Feb 2
Rachel Burt commented on Lynn Zawie's group OmniUpdate
"How does one manage a major website redesign, including the addition of a new web CMS, while keeping fellow colleagues happy during and after the process? Robert Heyser from Tarrant County College shares his experience with us. "
Jan 31
Rachel Burt commented on Lynn Zawie's group OmniUpdate
" There are plenty of opportunities to get hands-on experience with our OU Campus CMS at #OUTC18! Our workshop tracks are designed to help you choose. "
Jan 30
Sandi Arendalkowski is now a member of University Web Developers
Jan 29
Jesse Clark joined Lynn Zawie's group
Thumbnail

OmniUpdate

Share your experiences using OmniUpdate CMS
Jan 29
Rachel Burt commented on Lynn Zawie's group OmniUpdate
"Join us for our January webcast! Lin Larson from Stamats will present on how to ensure a sustainable website redesign process for your institution. Register now "
Jan 26
Rachel Burt commented on Lynn Zawie's group OmniUpdate
"The OU Campus Source Editor is a nifty feature you’ll find in your developer toolbox. See it in action! "
Jan 26
Profile IconJill St Martin, Al Nemec and Jessie Nemec joined University Web Developers
Jan 26

UWEBD has been in existence for more than 10 years and is the very best email discussion list on the Internet, in any industry, on any topic

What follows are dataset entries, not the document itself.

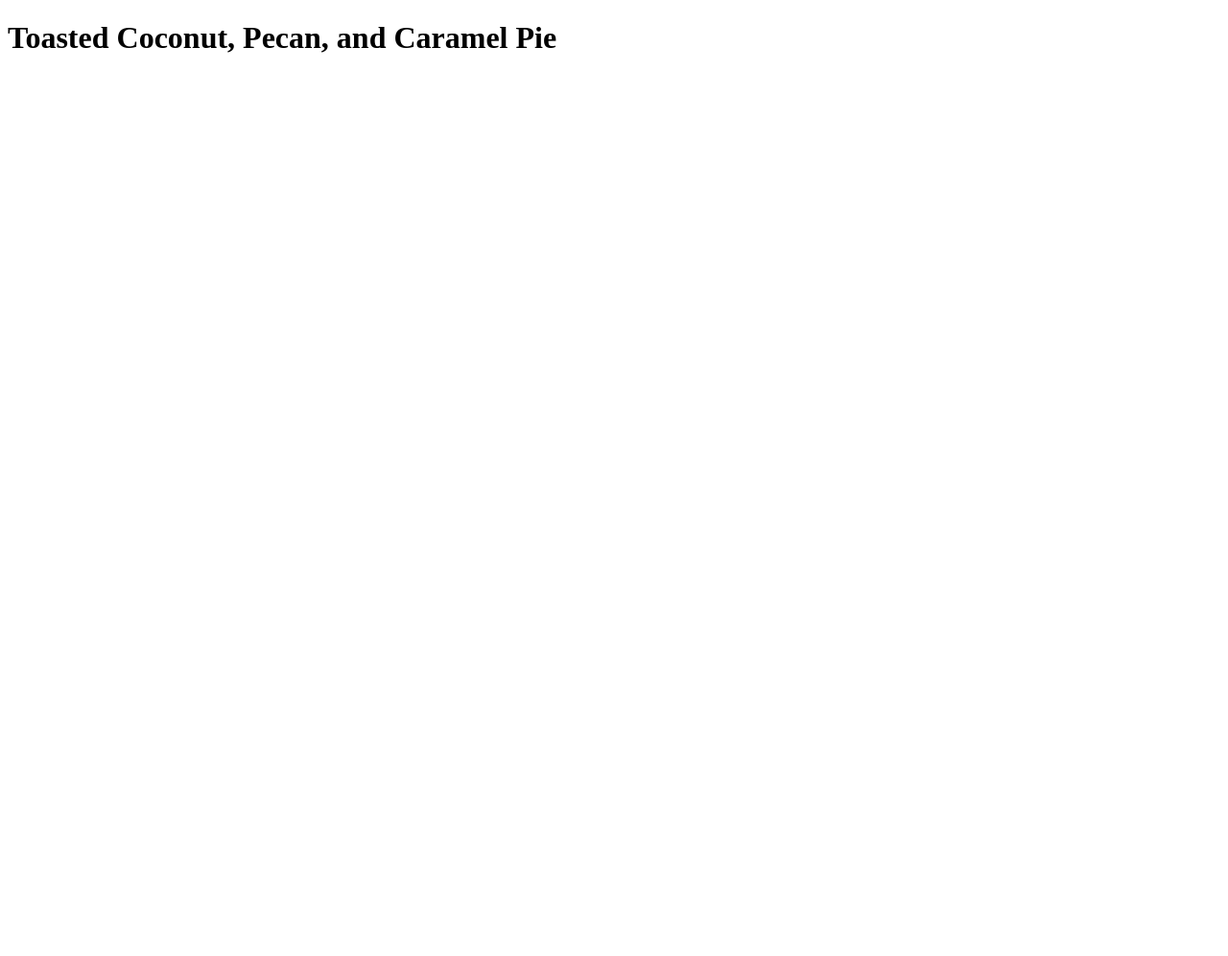
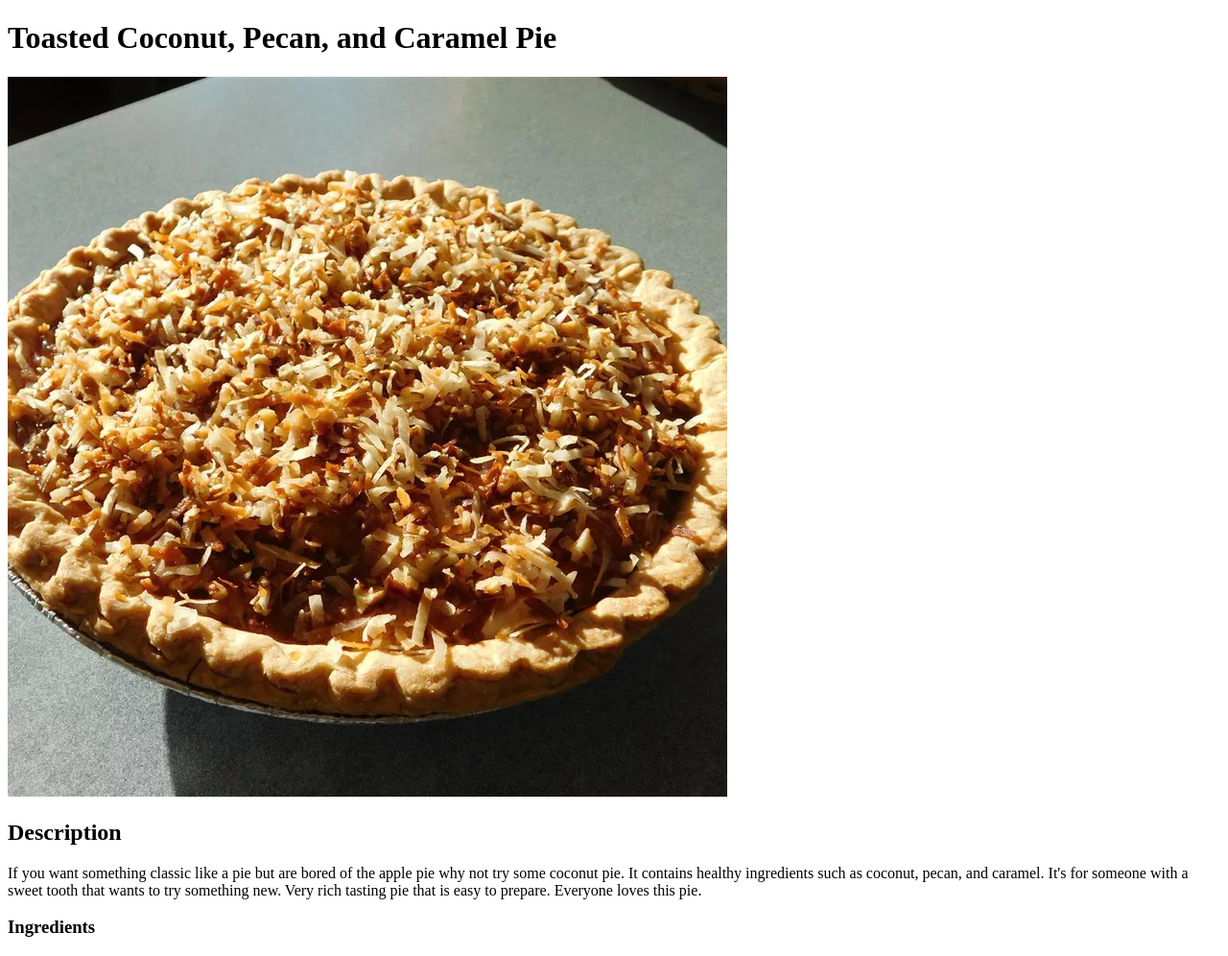
Before and after one commit to Musman391/odin-recipes, a plain HTML site: page recipes/coconut_pie.html in a window 1280 px wide. Shown: the whole page at 96% size. Before the commit the page ends 800 px from the top, so only its background shows below. Drawn offline with Linux system fonts and the light colour scheme.

Commit message:
Added the picture of the pie to the html file and wrote a description for it

```diff
--- a/recipes/coconut_pie.html
+++ b/recipes/coconut_pie.html
@@ -7,6 +7,12 @@
 </head>
 <body>
    <h1>Toasted Coconut, Pecan, and Caramel Pie</h1>
-   <img src="">
+   <img src="../images/coconut_pie.webp" alt="Picture of a Coconut, Pecan, and Caramel Pie">
+   <h2>Description</h2>
+   <p>If you want something classic like a pie but are bored of the apple pie why not try some
+    coconut pie. It contains healthy ingredients such as coconut, pecan, and caramel. It's for someone
+    with a sweet tooth that wants to try something new. Very rich tasting pie that is easy to prepare. Everyone loves this pie.
+   </p>
+   <h3>Ingredients</h3>
 </body>
 </html>
```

About

© 2018   Created by Mark Greenfield.   Powered by

Badges  |  Report an Issue  |  Terms of Service